(Material provided)

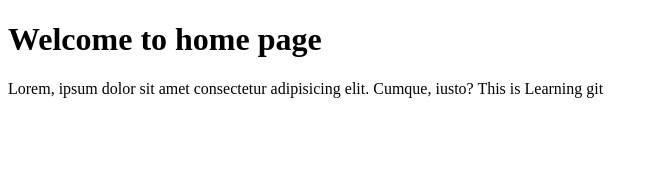
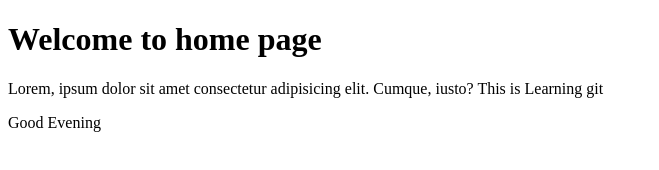
Before and after one commit to Cpatankar/git_Tutorial, a plain HTML site: page index.html in a window 1280 px wide. Shown: the whole page, without its empty margins (0-659 px from the left). Drawn offline with Linux system fonts and the light colour scheme.

Commit message:
final commit 1

```diff
--- a/index.html
+++ b/index.html
@@ -9,5 +9,6 @@
 <body>
     <h1>Welcome to home page</h1>
     <p>Lorem, ipsum dolor sit amet consectetur adipisicing elit. Cumque, iusto?  This is Learning git</p>
+    <p>Good Evening</p>
 </body>
 </html>
```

(End Material provided)

**Task directions**: Exactly as they appear above, give the records again, without their pictures.

**Reply to the exercise**:
Before and after one commit to Cpatankar/git_Tutorial, a plain HTML site: page index.html in a window 1280 px wide. Shown: the whole page, without its empty margins (0-659 px from the left). Drawn offline with Linux system fonts and the light colour scheme.

Commit message:
final commit 1

```diff
--- a/index.html
+++ b/index.html
@@ -9,5 +9,6 @@
 <body>
     <h1>Welcome to home page</h1>
     <p>Lorem, ipsum dolor sit amet consectetur adipisicing elit. Cumque, iusto?  This is Learning git</p>
+    <p>Good Evening</p>
 </body>
 </html>
```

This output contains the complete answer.